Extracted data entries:
Start of Block

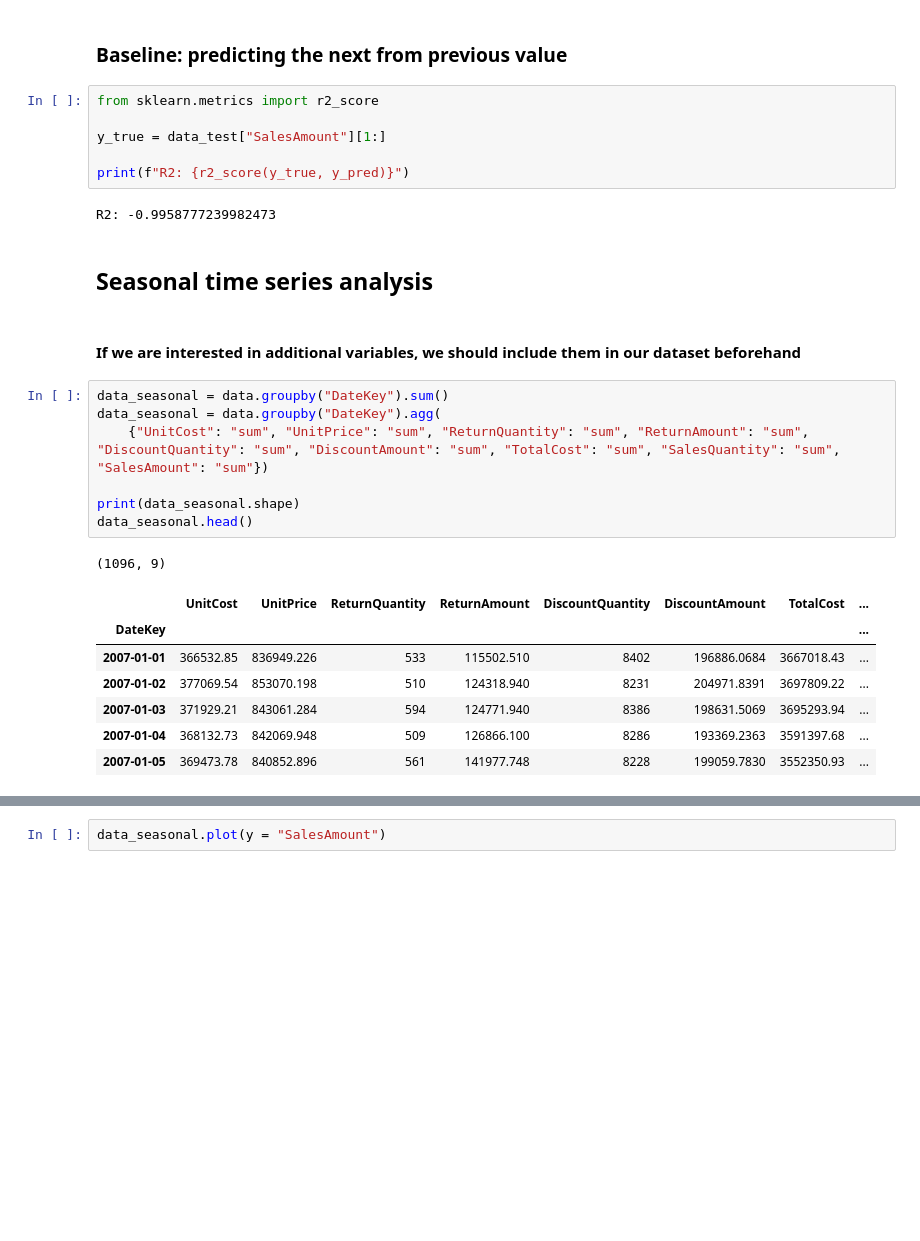
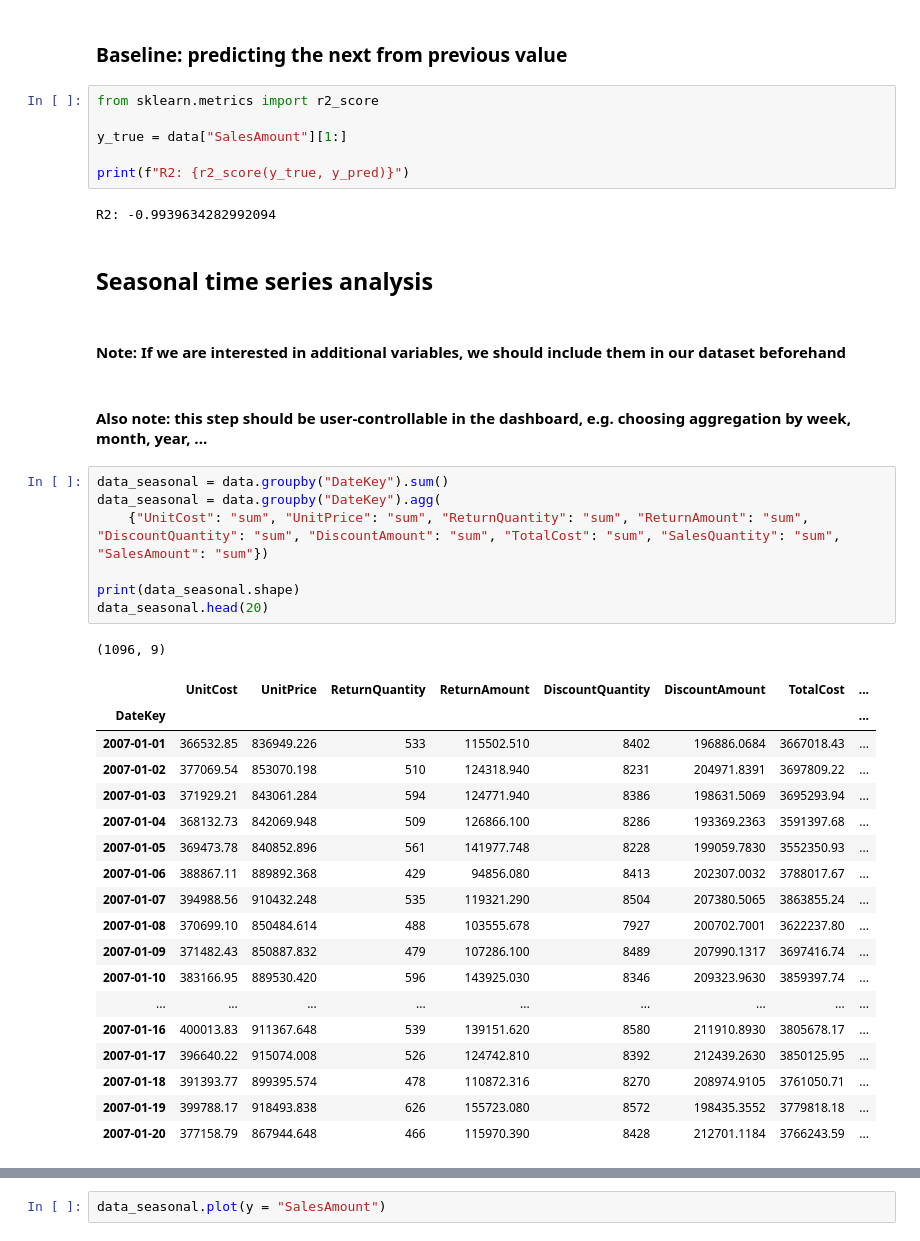
Before and after one commit to kai-pre/sales-ninja, a Jupyter notebook: notebooks/kai_timeseries-mvp.ipynb, the cells around one changed output, grey strips where cells are left out. Cells and saved outputs as stored; diff of their text form; blank space fills up the shorter version.

```diff
--- a/notebooks/kai_timeseries-mvp.ipynb
+++ b/notebooks/kai_timeseries-mvp.ipynb
@@ -152,28 +145,41 @@ Name: SalesAmount, Length: 1021826, dtype: float64
 # %%
 from sklearn.metrics import r2_score
 
-y_true = data_test["SalesAmount"][1:]
+y_true = data["SalesAmount"][1:]
 
 print(f"R2: {r2_score(y_true, y_pred)}")
 # %% [output]
-R2: -0.9958777239982473
+R2: -0.9939634282992094
 # %% [markdown]
 ## Seasonal time series analysis
 # %% [markdown]
-#### **If we are interested in additional variables, we should include them in our dataset beforehand**
+#### **Note: If we are interested in additional variables, we should include them in our dataset beforehand**
+# %% [markdown]
+#### **Also note: this step should be user-controllable in the dashboard, e.g. choosing aggregation by week, month, year, ...**
 # %%
 data_seasonal = data.groupby("DateKey").sum()
 data_seasonal = data.groupby("DateKey").agg(
     {"UnitCost": "sum", "UnitPrice": "sum", "ReturnQuantity": "sum", "ReturnAmount": "sum", "DiscountQuantity": "sum", "DiscountAmount": "sum", "TotalCost": "sum", "SalesQuantity": "sum", "SalesAmount": "sum"})
 
 print(data_seasonal.shape)
-data_seasonal.head()
+data_seasonal.head(20)
 # %% [output]
 (1096, 9)
 |  | UnitCost | UnitPrice | ReturnQuantity | ReturnAmount | DiscountQuantity | DiscountAmount | TotalCost | ... |
 | DateKey |  |  |  |  |  |  |  | ... |
 | 2007-01-01 | 366532.85 | 836949.226 | 533 | 115502.510 | 8402 | 196886.0684 | 3667018.43 | ... |
 | 2007-01-02 | 377069.54 | 853070.198 | 510 | 124318.940 | 8231 | 204971.8391 | 3697809.22 | ... |
 | 2007-01-03 | 371929.21 | 843061.284 | 594 | 124771.940 | 8386 | 198631.5069 | 3695293.94 | ... |
 | 2007-01-04 | 368132.73 | 842069.948 | 509 | 126866.100 | 8286 | 193369.2363 | 3591397.68 | ... |
 | 2007-01-05 | 369473.78 | 840852.896 | 561 | 141977.748 | 8228 | 199059.7830 | 3552350.93 | ... |
+| 2007-01-06 | 388867.11 | 889892.368 | 429 | 94856.080 | 8413 | 202307.0032 | 3788017.67 | ... |
+| 2007-01-07 | 394988.56 | 910432.248 | 535 | 119321.290 | 8504 | 207380.5065 | 3863855.24 | ... |
+| 2007-01-08 | 370699.10 | 850484.614 | 488 | 103555.678 | 7927 | 200702.7001 | 3622237.80 | ... |
+| 2007-01-09 | 371482.43 | 850887.832 | 479 | 107286.100 | 8489 | 207990.1317 | 3697416.74 | ... |
+| 2007-01-10 | 383166.95 | 889530.420 | 596 | 143925.030 | 8346 | 209323.9630 | 3859397.74 | ... |
+| ... | ... | ... | ... | ... | ... | ... | ... | ... |
+| 2007-01-16 | 400013.83 | 911367.648 | 539 | 139151.620 | 8580 | 211910.8930 | 3805678.17 | ... |
+| 2007-01-17 | 396640.22 | 915074.008 | 526 | 124742.810 | 8392 | 212439.2630 | 3850125.95 | ... |
+| 2007-01-18 | 391393.77 | 899395.574 | 478 | 110872.316 | 8270 | 208974.9105 | 3761050.71 | ... |
+| 2007-01-19 | 399788.17 | 918493.838 | 626 | 155723.080 | 8572 | 198435.3552 | 3779818.18 | ... |
+| 2007-01-20 | 377158.79 | 867944.648 | 466 | 115970.390 | 8428 | 212701.1184 | 3766243.59 | ... |
```
Also changed, not shown: parts of 44 cells of this notebook.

End of Block

Each record is to be copied word for word, with no images carried over.

Before and after one commit to kai-pre/sales-ninja, a Jupyter notebook: notebooks/kai_timeseries-mvp.ipynb, the cells around one changed output, grey strips where cells are left out. Cells and saved outputs as stored; diff of their text form; blank space fills up the shorter version.

```diff
--- a/notebooks/kai_timeseries-mvp.ipynb
+++ b/notebooks/kai_timeseries-mvp.ipynb
@@ -152,28 +145,41 @@ Name: SalesAmount, Length: 1021826, dtype: float64
 # %%
 from sklearn.metrics import r2_score
 
-y_true = data_test["SalesAmount"][1:]
+y_true = data["SalesAmount"][1:]
 
 print(f"R2: {r2_score(y_true, y_pred)}")
 # %% [output]
-R2: -0.9958777239982473
+R2: -0.9939634282992094
 # %% [markdown]
 ## Seasonal time series analysis
 # %% [markdown]
-#### **If we are interested in additional variables, we should include them in our dataset beforehand**
+#### **Note: If we are interested in additional variables, we should include them in our dataset beforehand**
+# %% [markdown]
+#### **Also note: this step should be user-controllable in the dashboard, e.g. choosing aggregation by week, month, year, ...**
 # %%
 data_seasonal = data.groupby("DateKey").sum()
 data_seasonal = data.groupby("DateKey").agg(
     {"UnitCost": "sum", "UnitPrice": "sum", "ReturnQuantity": "sum", "ReturnAmount": "sum", "DiscountQuantity": "sum", "DiscountAmount": "sum", "TotalCost": "sum", "SalesQuantity": "sum", "SalesAmount": "sum"})
 
 print(data_seasonal.shape)
-data_seasonal.head()
+data_seasonal.head(20)
 # %% [output]
 (1096, 9)
 |  | UnitCost | UnitPrice | ReturnQuantity | ReturnAmount | DiscountQuantity | DiscountAmount | TotalCost | ... |
 | DateKey |  |  |  |  |  |  |  | ... |
 | 2007-01-01 | 366532.85 | 836949.226 | 533 | 115502.510 | 8402 | 196886.0684 | 3667018.43 | ... |
 | 2007-01-02 | 377069.54 | 853070.198 | 510 | 124318.940 | 8231 | 204971.8391 | 3697809.22 | ... |
 | 2007-01-03 | 371929.21 | 843061.284 | 594 | 124771.940 | 8386 | 198631.5069 | 3695293.94 | ... |
 | 2007-01-04 | 368132.73 | 842069.948 | 509 | 126866.100 | 8286 | 193369.2363 | 3591397.68 | ... |
 | 2007-01-05 | 369473.78 | 840852.896 | 561 | 141977.748 | 8228 | 199059.7830 | 3552350.93 | ... |
+| 2007-01-06 | 388867.11 | 889892.368 | 429 | 94856.080 | 8413 | 202307.0032 | 3788017.67 | ... |
+| 2007-01-07 | 394988.56 | 910432.248 | 535 | 119321.290 | 8504 | 207380.5065 | 3863855.24 | ... |
+| 2007-01-08 | 370699.10 | 850484.614 | 488 | 103555.678 | 7927 | 200702.7001 | 3622237.80 | ... |
+| 2007-01-09 | 371482.43 | 850887.832 | 479 | 107286.100 | 8489 | 207990.1317 | 3697416.74 | ... |
+| 2007-01-10 | 383166.95 | 889530.420 | 596 | 143925.030 | 8346 | 209323.9630 | 3859397.74 | ... |
+| ... | ... | ... | ... | ... | ... | ... | ... | ... |
+| 2007-01-16 | 400013.83 | 911367.648 | 539 | 139151.620 | 8580 | 211910.8930 | 3805678.17 | ... |
+| 2007-01-17 | 396640.22 | 915074.008 | 526 | 124742.810 | 8392 | 212439.2630 | 3850125.95 | ... |
+| 2007-01-18 | 391393.77 | 899395.574 | 478 | 110872.316 | 8270 | 208974.9105 | 3761050.71 | ... |
+| 2007-01-19 | 399788.17 | 918493.838 | 626 | 155723.080 | 8572 | 198435.3552 | 3779818.18 | ... |
+| 2007-01-20 | 377158.79 | 867944.648 | 466 | 115970.390 | 8428 | 212701.1184 | 3766243.59 | ... |
```
Also changed, not shown: parts of 44 cells of this notebook.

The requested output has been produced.